▶ THE TASK
Set the data down again, exactly as it appears below.

▶ SUPPLIED INFORMATION
━━━━━━━━━━━━━━━━━━━━
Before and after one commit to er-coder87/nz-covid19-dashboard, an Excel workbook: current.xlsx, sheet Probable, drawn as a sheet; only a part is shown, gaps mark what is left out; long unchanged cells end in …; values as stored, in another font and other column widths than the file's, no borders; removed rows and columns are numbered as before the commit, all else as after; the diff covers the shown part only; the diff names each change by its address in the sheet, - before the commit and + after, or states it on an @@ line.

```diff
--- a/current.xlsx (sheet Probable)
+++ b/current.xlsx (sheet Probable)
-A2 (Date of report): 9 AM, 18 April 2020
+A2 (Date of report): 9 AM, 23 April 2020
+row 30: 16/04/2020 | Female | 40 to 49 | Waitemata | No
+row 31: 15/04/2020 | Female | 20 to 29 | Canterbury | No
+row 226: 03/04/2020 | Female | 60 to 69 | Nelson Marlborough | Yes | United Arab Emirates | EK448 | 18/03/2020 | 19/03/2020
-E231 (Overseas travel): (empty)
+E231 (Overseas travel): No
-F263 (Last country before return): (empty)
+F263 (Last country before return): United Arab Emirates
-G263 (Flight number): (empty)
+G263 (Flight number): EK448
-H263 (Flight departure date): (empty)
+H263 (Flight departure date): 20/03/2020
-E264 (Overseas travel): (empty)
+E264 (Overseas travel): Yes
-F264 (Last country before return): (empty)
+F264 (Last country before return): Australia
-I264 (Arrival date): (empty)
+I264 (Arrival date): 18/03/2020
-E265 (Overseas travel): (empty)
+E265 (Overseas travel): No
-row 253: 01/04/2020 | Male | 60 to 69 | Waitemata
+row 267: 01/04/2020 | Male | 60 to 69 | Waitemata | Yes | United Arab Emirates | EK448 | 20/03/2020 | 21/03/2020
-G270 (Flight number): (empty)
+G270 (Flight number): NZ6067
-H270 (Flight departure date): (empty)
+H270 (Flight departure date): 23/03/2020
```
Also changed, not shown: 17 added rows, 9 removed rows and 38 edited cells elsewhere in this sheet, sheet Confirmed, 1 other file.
━━━━━━━━━━━━━━━━━━━━
▶ RESPONSE TO THE EXERCISE
Before and after one commit to er-coder87/nz-covid19-dashboard, an Excel workbook: current.xlsx, sheet Probable, drawn as a sheet; only a part is shown, gaps mark what is left out; long unchanged cells end in …; values as stored, in another font and other column widths than the file's, no borders; removed rows and columns are numbered as before the commit, all else as after; the diff covers the shown part only; the diff names each change by its address in the sheet, - before the commit and + after, or states it on an @@ line.

```diff
--- a/current.xlsx (sheet Probable)
+++ b/current.xlsx (sheet Probable)
-A2 (Date of report): 9 AM, 18 April 2020
+A2 (Date of report): 9 AM, 23 April 2020
+row 30: 16/04/2020 | Female | 40 to 49 | Waitemata | No
+row 31: 15/04/2020 | Female | 20 to 29 | Canterbury | No
+row 226: 03/04/2020 | Female | 60 to 69 | Nelson Marlborough | Yes | United Arab Emirates | EK448 | 18/03/2020 | 19/03/2020
-E231 (Overseas travel): (empty)
+E231 (Overseas travel): No
-F263 (Last country before return): (empty)
+F263 (Last country before return): United Arab Emirates
-G263 (Flight number): (empty)
+G263 (Flight number): EK448
-H263 (Flight departure date): (empty)
+H263 (Flight departure date): 20/03/2020
-E264 (Overseas travel): (empty)
+E264 (Overseas travel): Yes
-F264 (Last country before return): (empty)
+F264 (Last country before return): Australia
-I264 (Arrival date): (empty)
+I264 (Arrival date): 18/03/2020
-E265 (Overseas travel): (empty)
+E265 (Overseas travel): No
-row 253: 01/04/2020 | Male | 60 to 69 | Waitemata
+row 267: 01/04/2020 | Male | 60 to 69 | Waitemata | Yes | United Arab Emirates | EK448 | 20/03/2020 | 21/03/2020
-G270 (Flight number): (empty)
+G270 (Flight number): NZ6067
-H270 (Flight departure date): (empty)
+H270 (Flight departure date): 23/03/2020
```
Also changed, not shown: 17 added rows, 9 removed rows and 38 edited cells elsewhere in this sheet, sheet Confirmed, 1 other file.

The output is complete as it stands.